### [EXERCISE DIRECTIONS]
Copy each line below that has "fontStyle".

Web page edit records:
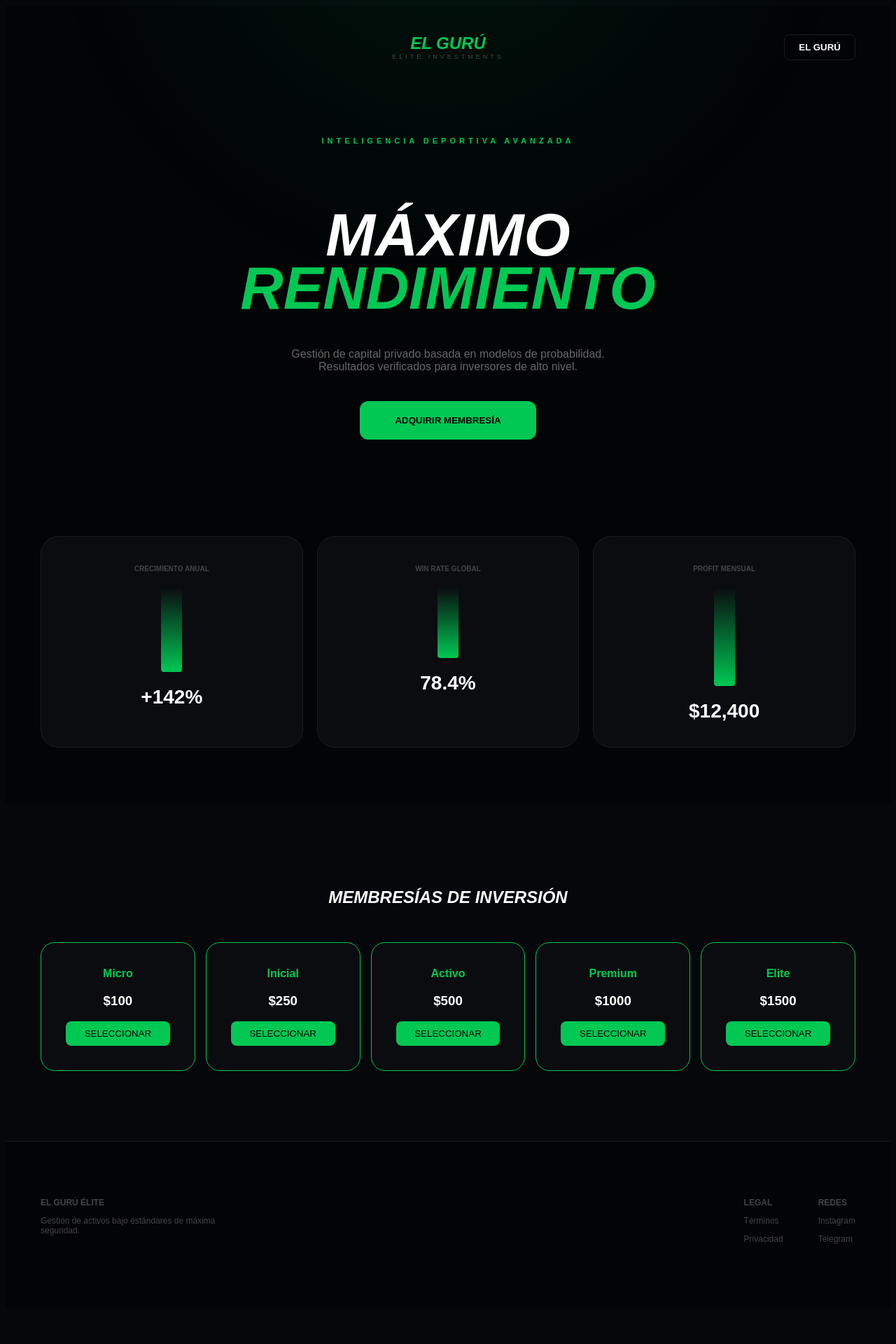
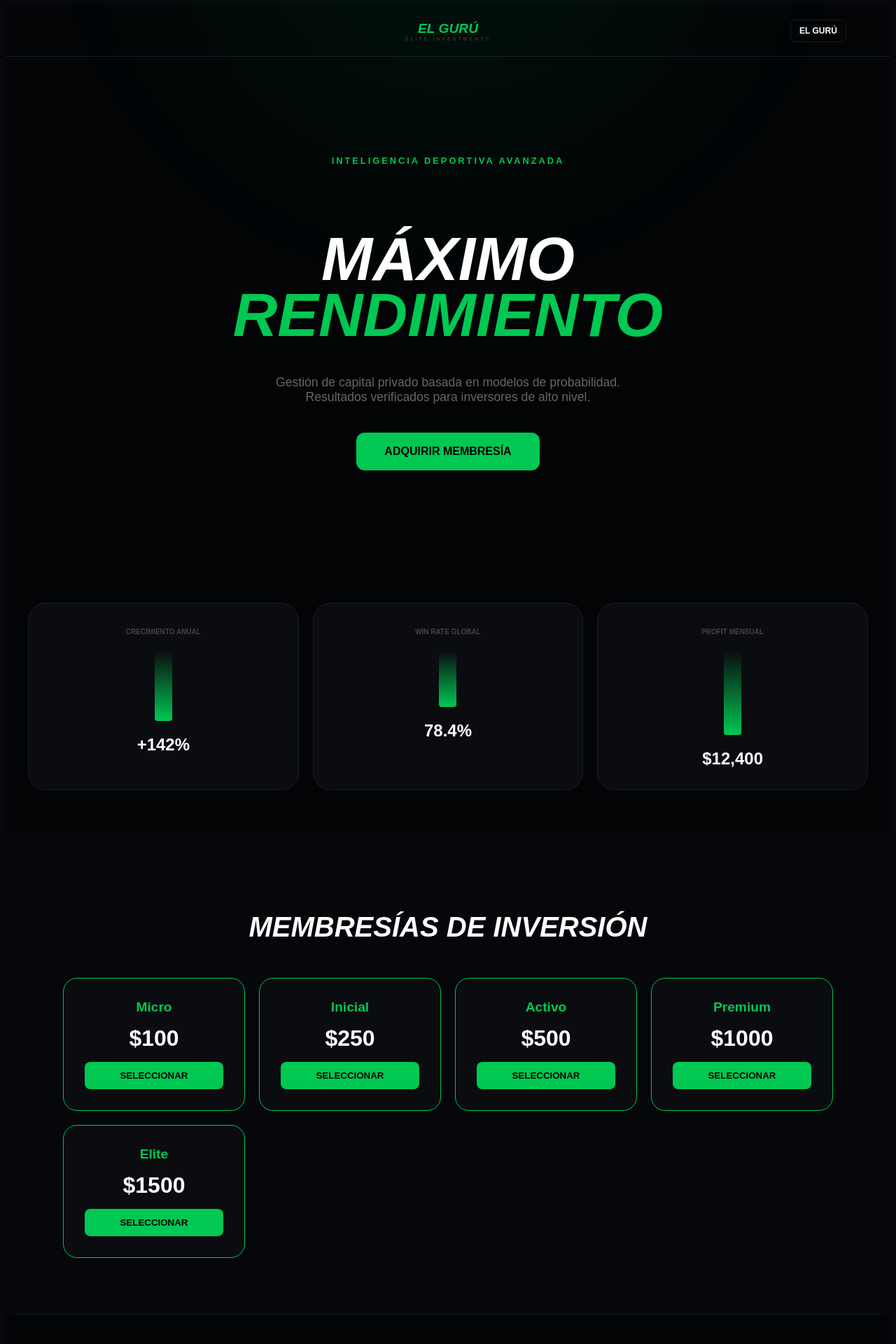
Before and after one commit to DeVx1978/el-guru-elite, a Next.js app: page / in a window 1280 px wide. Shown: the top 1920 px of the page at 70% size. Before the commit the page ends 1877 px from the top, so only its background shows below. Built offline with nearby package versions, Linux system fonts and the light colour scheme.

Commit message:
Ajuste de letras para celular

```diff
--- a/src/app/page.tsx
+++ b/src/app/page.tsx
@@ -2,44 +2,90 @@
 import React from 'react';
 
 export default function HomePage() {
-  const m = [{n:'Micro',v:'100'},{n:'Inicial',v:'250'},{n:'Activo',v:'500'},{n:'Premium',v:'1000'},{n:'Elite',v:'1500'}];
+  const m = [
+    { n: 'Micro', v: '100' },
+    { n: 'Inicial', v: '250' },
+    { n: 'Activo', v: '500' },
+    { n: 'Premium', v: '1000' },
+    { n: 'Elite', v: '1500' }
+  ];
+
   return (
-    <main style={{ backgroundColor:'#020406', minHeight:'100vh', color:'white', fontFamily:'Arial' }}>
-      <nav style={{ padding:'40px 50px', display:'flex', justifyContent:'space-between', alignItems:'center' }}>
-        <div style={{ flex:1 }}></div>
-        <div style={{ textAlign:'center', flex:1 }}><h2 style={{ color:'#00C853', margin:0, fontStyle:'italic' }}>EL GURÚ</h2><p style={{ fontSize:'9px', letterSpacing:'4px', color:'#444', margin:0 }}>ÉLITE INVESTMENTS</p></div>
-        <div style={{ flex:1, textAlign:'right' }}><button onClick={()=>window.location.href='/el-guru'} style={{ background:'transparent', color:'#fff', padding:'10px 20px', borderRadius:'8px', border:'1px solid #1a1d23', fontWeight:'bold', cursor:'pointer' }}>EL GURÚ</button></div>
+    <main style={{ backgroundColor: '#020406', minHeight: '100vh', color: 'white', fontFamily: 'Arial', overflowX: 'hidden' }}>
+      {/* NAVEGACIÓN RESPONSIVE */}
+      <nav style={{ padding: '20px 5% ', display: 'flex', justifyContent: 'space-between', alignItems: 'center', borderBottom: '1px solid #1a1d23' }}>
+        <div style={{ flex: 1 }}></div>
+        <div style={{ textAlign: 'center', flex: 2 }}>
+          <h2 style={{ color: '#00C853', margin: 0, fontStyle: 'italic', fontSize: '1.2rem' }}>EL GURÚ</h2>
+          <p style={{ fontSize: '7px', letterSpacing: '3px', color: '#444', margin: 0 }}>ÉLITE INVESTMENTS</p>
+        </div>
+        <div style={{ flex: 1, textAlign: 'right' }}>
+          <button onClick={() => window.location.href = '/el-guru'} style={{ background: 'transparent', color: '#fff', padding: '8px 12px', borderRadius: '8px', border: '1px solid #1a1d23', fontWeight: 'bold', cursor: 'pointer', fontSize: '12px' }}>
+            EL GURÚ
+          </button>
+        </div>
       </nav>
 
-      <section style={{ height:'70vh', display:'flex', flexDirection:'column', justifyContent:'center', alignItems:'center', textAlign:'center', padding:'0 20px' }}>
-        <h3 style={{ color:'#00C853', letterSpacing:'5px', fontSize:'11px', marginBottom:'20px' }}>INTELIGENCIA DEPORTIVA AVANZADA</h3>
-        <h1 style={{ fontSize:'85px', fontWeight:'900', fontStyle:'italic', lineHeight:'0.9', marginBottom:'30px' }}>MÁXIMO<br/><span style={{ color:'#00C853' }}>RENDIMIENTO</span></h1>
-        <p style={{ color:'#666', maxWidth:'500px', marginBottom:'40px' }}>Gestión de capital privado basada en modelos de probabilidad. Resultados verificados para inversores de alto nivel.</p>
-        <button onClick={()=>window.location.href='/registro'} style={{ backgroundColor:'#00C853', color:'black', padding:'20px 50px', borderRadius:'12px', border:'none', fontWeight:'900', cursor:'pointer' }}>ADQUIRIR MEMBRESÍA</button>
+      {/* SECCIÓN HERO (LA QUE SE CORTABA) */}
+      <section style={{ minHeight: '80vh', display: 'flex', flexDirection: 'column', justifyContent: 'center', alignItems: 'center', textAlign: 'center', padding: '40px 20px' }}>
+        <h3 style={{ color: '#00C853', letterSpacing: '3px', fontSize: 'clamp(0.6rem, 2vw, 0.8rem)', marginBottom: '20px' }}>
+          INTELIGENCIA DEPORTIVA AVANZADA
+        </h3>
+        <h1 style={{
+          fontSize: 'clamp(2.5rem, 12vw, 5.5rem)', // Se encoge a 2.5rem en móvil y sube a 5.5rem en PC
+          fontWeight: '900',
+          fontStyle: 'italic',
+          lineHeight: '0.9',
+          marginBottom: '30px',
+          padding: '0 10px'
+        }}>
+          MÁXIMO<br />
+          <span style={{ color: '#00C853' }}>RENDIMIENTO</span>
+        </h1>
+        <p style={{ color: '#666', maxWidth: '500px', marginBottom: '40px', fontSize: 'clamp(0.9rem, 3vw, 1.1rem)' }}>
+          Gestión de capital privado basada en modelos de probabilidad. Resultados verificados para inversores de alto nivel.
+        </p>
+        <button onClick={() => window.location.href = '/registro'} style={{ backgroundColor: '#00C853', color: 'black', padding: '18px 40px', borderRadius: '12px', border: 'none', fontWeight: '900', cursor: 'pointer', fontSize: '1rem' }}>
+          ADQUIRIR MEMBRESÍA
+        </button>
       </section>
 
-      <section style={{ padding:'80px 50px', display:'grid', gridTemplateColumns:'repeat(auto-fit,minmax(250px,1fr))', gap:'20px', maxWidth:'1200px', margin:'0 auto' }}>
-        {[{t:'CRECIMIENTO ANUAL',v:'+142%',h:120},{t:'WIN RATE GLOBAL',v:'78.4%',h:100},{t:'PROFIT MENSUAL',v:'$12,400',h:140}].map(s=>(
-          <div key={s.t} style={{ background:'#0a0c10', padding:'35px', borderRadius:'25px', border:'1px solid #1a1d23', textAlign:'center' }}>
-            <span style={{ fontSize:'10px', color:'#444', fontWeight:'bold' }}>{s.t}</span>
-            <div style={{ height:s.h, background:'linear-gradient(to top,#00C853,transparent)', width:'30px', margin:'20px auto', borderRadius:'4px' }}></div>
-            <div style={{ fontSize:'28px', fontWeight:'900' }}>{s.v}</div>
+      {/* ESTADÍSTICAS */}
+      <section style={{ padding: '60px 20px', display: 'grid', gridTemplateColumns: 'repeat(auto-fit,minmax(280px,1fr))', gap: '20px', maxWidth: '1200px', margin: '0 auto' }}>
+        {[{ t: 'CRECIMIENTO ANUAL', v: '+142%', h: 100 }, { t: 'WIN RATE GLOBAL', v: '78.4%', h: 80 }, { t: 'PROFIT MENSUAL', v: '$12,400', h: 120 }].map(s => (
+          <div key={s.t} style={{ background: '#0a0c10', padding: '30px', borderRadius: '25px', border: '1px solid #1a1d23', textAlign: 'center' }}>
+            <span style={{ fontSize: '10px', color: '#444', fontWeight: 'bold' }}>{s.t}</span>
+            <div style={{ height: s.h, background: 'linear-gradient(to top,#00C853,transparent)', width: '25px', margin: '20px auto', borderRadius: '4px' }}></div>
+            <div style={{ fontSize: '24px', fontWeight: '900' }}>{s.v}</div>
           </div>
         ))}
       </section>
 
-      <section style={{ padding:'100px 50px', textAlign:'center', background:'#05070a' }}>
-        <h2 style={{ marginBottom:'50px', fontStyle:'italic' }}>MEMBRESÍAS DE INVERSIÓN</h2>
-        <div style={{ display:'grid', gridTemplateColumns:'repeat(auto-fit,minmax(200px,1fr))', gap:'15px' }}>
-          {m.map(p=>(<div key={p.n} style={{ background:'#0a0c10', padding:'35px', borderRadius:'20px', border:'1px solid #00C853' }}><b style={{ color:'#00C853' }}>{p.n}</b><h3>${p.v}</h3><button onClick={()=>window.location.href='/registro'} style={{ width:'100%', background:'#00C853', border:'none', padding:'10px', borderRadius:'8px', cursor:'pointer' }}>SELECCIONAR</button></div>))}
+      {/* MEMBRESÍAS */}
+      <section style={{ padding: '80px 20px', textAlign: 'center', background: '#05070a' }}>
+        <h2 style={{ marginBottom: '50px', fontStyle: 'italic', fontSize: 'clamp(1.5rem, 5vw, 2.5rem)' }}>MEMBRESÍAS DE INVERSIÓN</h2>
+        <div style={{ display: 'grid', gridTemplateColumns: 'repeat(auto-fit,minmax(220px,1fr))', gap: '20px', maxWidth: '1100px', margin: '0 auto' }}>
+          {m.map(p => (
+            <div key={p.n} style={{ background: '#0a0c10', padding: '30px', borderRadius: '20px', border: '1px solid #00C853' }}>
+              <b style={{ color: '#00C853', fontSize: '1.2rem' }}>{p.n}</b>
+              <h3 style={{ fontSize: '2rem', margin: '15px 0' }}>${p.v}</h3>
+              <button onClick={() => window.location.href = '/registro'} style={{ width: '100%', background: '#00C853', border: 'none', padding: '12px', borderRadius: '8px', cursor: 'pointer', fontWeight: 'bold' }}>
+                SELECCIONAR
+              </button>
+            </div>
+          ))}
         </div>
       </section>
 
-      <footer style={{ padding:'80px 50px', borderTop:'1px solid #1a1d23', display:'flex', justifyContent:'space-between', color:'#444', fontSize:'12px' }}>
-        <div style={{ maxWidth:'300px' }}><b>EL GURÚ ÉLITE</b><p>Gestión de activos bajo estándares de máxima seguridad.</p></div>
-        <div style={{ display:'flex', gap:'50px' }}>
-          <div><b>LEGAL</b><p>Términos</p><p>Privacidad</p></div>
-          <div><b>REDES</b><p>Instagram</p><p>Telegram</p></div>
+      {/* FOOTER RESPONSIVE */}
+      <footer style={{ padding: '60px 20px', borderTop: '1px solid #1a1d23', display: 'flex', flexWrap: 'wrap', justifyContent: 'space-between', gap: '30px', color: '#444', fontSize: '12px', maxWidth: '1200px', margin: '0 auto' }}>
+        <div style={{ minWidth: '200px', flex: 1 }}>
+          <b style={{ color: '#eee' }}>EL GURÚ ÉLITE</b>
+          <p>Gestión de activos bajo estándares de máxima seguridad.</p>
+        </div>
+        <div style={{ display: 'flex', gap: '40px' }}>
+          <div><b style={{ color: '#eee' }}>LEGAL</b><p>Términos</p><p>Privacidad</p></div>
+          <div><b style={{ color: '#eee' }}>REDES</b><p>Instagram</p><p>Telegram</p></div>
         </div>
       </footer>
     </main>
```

* * *

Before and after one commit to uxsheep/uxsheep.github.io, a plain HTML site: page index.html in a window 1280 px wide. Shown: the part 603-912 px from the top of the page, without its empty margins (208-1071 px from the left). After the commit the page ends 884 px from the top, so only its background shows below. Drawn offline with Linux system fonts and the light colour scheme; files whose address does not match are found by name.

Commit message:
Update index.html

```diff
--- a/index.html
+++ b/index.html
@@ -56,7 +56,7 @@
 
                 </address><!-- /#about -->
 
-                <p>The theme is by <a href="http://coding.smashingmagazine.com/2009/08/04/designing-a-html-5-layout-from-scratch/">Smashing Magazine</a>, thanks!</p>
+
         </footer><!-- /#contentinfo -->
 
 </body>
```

### [ANSWER]
-        <div style={{ textAlign:'center', flex:1 }}><h2 style={{ color:'#00C853', margin:0, fontStyle:'italic' }}>EL GURÚ</h2><p style={{ fontSize:'9px', letterSpacing:'4px', color:'#444', margin:0 }}>ÉLITE INVESTMENTS</p></div>
+          <h2 style={{ color: '#00C853', margin: 0, fontStyle: 'italic', fontSize: '1.2rem' }}>EL GURÚ</h2>
-        <h1 style={{ fontSize:'85px', fontWeight:'900', fontStyle:'italic', lineHeight:'0.9', marginBottom:'30px' }}>MÁXIMO<br/><span style={{ color:'#00C853' }}>RENDIMIENTO</span></h1>
+          fontStyle: 'italic',
-        <h2 style={{ marginBottom:'50px', fontStyle:'italic' }}>MEMBRESÍAS DE INVERSIÓN</h2>
+        <h2 style={{ marginBottom: '50px', fontStyle: 'italic', fontSize: 'clamp(1.5rem, 5vw, 2.5rem)' }}>MEMBRESÍAS DE INVERSIÓN</h2>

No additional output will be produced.